By way of attempting to give the reader some general impression of the way people lived together in those days, and especially of the relations of the rich and poor to one another, perhaps I cannot do better than to compare society as it then was to a prodigious coach which the masses of humanity were harnessed to and dragged toilsomely along a very hilly and sandy road. The driver was hunger, and permitted no lagging, though the pace was necessarily very slow. Despite the difficulty of drawing the coach at all along so hard a road, the top was covered with passengers who never got down, even at the steepest ascents These seats on top were very breezy and comfortable. Well up out of the dust, their occupants could enjoy the scenery at their leisure, or critically discuss the merits of the straining team.

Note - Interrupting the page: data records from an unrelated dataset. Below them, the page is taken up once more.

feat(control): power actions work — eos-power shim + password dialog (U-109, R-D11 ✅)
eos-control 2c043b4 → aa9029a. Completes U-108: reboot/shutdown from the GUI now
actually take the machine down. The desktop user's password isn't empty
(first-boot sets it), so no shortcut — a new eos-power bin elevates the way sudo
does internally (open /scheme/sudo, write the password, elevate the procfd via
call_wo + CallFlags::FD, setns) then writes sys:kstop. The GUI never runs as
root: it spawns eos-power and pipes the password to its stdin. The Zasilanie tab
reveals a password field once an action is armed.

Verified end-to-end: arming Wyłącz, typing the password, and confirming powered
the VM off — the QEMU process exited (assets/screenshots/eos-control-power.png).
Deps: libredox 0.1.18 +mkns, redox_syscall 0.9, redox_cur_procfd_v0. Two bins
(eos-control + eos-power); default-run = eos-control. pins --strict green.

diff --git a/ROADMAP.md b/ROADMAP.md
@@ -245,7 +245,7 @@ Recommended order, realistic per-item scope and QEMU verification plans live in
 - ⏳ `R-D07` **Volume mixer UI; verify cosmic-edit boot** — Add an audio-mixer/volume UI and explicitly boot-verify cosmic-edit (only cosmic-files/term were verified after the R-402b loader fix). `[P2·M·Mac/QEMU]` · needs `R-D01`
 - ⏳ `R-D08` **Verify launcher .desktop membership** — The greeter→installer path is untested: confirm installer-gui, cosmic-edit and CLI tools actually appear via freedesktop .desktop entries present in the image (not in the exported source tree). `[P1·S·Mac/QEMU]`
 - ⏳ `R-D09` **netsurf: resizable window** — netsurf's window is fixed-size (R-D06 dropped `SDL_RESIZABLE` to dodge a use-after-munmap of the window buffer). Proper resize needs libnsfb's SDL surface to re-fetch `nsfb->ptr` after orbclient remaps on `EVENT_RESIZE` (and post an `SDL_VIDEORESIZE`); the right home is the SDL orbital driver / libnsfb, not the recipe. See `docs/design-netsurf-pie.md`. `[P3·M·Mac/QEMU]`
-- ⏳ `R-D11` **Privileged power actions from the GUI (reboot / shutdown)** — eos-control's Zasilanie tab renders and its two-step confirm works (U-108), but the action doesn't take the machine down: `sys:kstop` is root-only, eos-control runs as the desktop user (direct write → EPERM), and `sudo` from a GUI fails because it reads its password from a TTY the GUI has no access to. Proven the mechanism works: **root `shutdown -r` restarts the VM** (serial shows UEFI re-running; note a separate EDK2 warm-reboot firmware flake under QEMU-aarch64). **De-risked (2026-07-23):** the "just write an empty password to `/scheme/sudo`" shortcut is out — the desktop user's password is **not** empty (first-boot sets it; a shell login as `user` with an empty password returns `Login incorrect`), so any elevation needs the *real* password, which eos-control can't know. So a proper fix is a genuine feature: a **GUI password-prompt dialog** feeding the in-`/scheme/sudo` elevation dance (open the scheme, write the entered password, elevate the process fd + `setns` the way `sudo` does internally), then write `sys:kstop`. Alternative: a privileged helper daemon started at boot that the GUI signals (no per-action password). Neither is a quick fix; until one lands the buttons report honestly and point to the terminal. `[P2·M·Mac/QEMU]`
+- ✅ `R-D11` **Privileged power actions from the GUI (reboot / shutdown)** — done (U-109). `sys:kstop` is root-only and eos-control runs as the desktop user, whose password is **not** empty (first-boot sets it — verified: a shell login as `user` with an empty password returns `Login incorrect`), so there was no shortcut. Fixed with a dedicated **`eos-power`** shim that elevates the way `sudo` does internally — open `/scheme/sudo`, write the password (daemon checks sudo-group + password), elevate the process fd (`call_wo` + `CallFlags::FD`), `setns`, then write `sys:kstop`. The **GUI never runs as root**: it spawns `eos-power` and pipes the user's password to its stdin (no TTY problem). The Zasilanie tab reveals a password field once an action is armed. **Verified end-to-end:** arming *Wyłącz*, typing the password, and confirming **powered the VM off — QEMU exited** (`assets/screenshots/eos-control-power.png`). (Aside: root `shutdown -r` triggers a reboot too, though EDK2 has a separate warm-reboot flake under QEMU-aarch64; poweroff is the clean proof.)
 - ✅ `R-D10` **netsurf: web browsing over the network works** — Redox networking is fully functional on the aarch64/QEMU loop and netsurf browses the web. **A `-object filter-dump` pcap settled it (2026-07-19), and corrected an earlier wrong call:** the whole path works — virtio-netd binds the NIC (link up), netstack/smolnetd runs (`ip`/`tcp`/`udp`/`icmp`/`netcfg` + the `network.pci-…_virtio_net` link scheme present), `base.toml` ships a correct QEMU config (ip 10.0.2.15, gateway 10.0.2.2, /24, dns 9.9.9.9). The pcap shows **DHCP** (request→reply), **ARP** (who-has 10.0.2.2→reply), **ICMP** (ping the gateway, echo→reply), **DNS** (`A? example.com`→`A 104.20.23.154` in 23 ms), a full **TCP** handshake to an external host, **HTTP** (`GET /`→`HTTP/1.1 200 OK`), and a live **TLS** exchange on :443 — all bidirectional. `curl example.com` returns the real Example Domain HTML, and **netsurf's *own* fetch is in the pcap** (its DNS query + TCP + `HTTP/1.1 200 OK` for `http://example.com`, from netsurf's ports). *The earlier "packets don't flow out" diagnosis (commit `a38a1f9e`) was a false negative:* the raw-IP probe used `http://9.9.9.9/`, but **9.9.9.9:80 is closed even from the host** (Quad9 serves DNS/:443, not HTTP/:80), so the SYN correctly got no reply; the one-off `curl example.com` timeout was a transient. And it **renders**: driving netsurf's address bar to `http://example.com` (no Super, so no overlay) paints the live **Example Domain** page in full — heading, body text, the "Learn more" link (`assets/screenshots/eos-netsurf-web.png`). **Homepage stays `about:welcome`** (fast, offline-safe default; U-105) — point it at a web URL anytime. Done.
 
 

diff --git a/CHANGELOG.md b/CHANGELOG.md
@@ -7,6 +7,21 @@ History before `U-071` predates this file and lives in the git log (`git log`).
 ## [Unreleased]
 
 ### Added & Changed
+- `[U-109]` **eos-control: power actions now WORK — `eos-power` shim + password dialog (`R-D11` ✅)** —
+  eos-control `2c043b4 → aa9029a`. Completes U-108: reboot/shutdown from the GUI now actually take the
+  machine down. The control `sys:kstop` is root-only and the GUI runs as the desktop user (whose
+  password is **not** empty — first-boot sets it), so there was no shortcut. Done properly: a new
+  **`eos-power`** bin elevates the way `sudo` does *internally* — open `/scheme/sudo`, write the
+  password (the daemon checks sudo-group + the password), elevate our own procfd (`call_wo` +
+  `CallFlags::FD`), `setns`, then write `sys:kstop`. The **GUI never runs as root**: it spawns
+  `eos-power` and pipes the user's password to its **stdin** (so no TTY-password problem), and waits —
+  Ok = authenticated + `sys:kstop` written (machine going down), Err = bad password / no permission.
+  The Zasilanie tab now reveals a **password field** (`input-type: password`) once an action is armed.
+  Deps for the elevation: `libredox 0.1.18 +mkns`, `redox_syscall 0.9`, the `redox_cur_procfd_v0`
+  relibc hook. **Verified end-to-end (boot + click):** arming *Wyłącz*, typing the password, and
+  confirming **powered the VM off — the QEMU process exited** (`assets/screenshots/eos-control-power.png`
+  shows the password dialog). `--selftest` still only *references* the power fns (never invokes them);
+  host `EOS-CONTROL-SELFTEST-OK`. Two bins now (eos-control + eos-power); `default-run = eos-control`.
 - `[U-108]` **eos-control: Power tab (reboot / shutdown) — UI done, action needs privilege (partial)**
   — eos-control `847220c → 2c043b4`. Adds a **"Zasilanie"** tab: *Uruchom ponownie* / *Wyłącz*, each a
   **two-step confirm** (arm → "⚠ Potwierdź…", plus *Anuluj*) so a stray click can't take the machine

Naturally such places were in great demand and the competition for them was keen, every one seeking as the first end in life to secure a seat on the coach for himself and to leave it to his child after him. By the rule of the coach a man could leave his seat to whom he wished, but on the other hand there were so many accidents by which it might at any time be wholly lost. For all that they were so easy, the seats were very insecure, and at every sudden jolt of the coach persons were slipping out of them and falling to the ground, where they were instantly compelled to take hold of the rope and help to drag the coach on which they had before ridden so pleasantly. It was naturally regarded as a terrible misfortune to lose one’s seat, and the apprehension that this might happen to them or their friends was a constant cloud upon the happiness of those who rode.
That comes near the beginning of Julian West’s narrative, which is presented as being a book about the past America that the advanced 21st-century industrial army folk have difficulty believing was real. He imagines them asking if his fellows had no compassion and says:
Oh, yes, commiseration was frequently expressed by those who rode for those who had to pull the coach, especially when the vehicle came to a bad place in the road, as it was constantly doing, or to a particularly steep hill. At such times, the desperate straining of the team, their agonized leaping and plunging under the pitiless lashing of hunger, the many who fainted at the rope and were trampled in the mire, made a very distressing spectacle, which often called forth highly creditable displays of feeling on the top of the coach. At such times the passengers would call down encouragingly to the toilers of the rope, exhorting them to patience and holding out hopes of possible compensation in another world for the hardness of their lot, while others contributed to buy salves and liniments for the crippled and injured. […] It must in truth be admitted that the main effect of the spectacle of misery of the toilers at the rope was to enhance the passengers’ sense of the value of their seats upon the coach, and to cause them to hold on to them more desperately than before.
The metaphor is still depressingly applicable these hundred-plus years later.
I read the novel back in September as my Classics Club Lucky Spin. I then went back to read Dr. Cecelia Tichi’s introductory essay, which takes a look at Bellamy’s life and philosophy, and how those are reflected in his writing. (And now I’ve gone and added Dr. Tichi’s Civic Passions: Seven Who Launched Progressive America (and What They Teach Us) to the TBR, because I’m interested in seeing what she has to say about some other figures of the time who got brief mentions in relation to Bellamy.)
I’m almost certain I read the book once before. I took a class on Utopian Thought in college, in 19-mumble-mumble. I really wish I had a copy of the reading list from that class. Not least because there was another book we read that I remember a fragment of, and not knowing what it’s from is really annoying. But all that stuff is long gone, and I don’t even remember what my 22-year-old self thought about this book, if it happened to be on the syllabus. Which is probably for the best, really.